** EXERCISE **
Copy out every line in the entries below that includes "index".

** DATA **
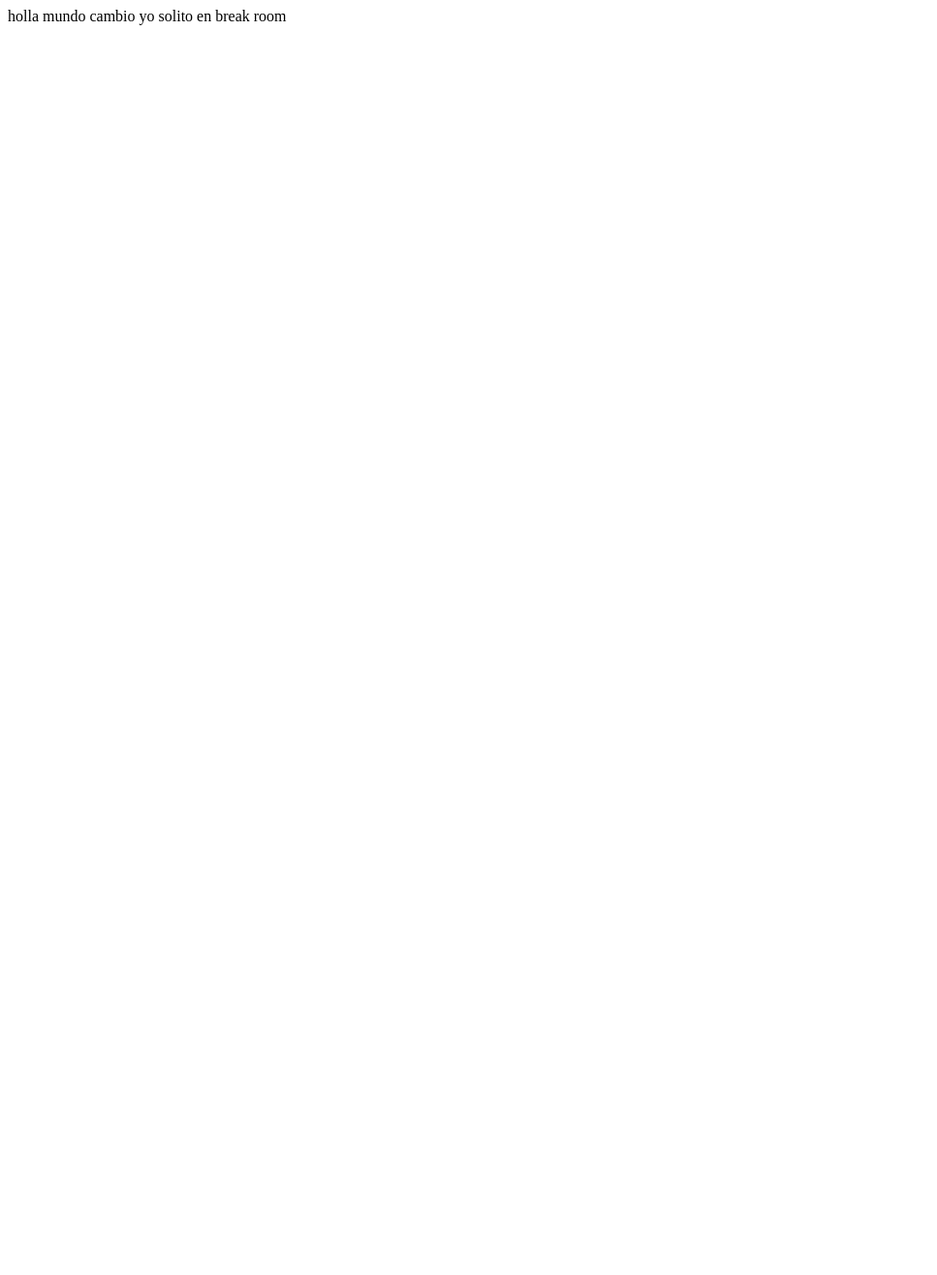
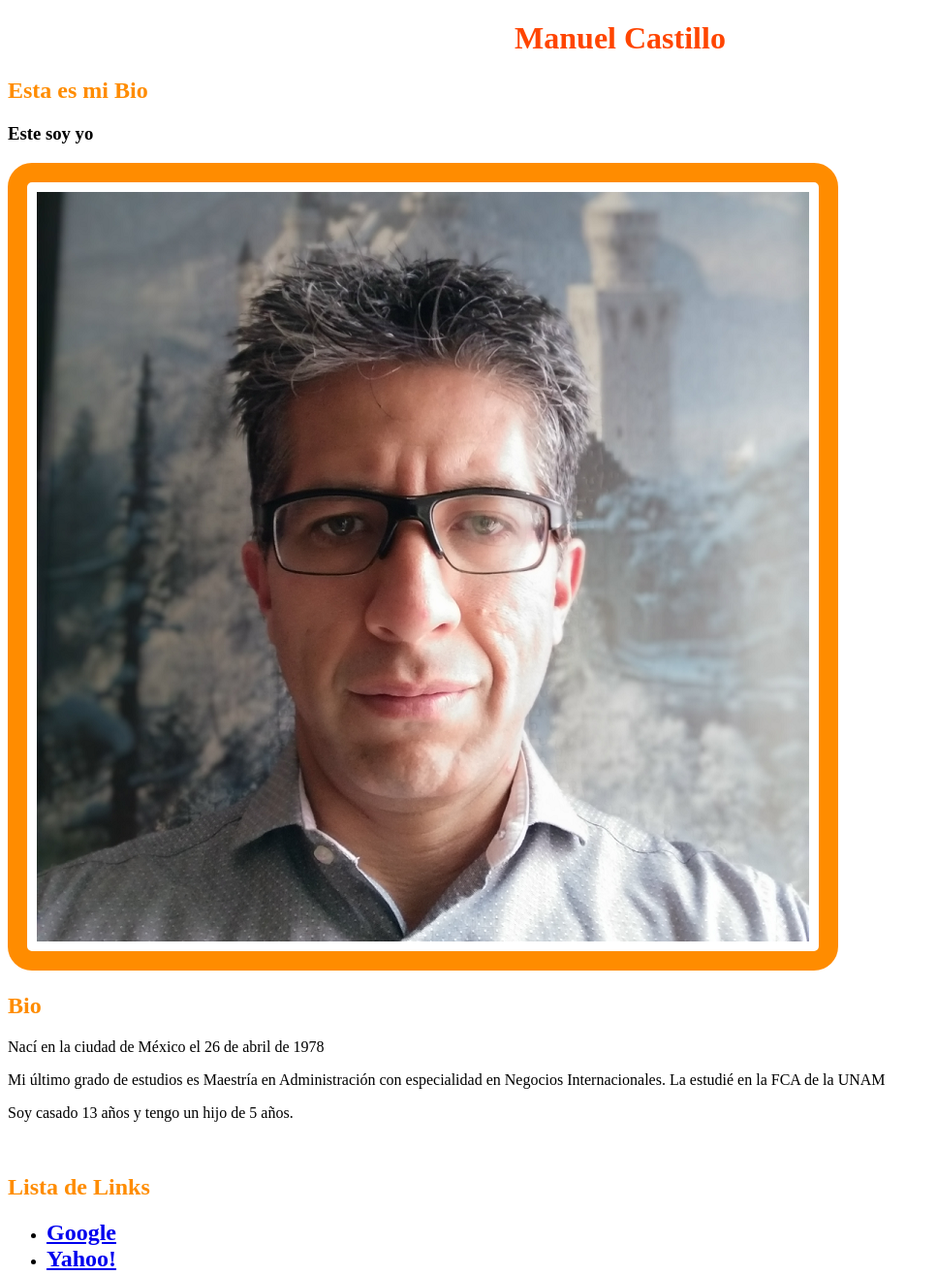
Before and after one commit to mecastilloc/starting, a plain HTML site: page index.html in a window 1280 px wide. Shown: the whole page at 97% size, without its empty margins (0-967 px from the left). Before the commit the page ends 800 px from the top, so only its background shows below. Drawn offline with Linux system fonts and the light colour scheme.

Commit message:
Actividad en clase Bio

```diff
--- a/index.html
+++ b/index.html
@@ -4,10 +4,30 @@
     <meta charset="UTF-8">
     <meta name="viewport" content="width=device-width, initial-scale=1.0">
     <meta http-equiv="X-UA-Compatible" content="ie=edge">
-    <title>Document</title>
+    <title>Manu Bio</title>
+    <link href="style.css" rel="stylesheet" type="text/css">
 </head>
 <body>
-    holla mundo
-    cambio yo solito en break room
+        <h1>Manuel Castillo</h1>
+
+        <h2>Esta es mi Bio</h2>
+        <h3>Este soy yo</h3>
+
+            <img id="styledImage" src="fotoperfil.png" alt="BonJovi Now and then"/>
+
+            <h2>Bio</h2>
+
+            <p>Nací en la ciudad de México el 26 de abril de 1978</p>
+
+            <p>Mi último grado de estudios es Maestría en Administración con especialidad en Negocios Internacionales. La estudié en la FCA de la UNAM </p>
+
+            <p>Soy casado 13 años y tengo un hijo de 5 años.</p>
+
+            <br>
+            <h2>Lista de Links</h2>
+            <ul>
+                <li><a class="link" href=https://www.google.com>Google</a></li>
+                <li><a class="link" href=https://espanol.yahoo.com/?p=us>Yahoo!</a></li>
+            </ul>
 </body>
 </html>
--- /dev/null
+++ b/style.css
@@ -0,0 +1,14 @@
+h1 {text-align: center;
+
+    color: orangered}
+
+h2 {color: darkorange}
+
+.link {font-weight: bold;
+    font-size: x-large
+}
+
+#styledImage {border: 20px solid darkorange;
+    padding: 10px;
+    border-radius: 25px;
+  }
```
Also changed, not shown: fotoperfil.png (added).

** SOLUTION TO THIS PROBLEM **
Before and after one commit to mecastilloc/starting, a plain HTML site: page index.html in a window 1280 px wide. Shown: the whole page at 97% size, without its empty margins (0-967 px from the left). Before the commit the page ends 800 px from the top, so only its background shows below. Drawn offline with Linux system fonts and the light colour scheme.
--- a/index.html
+++ b/index.html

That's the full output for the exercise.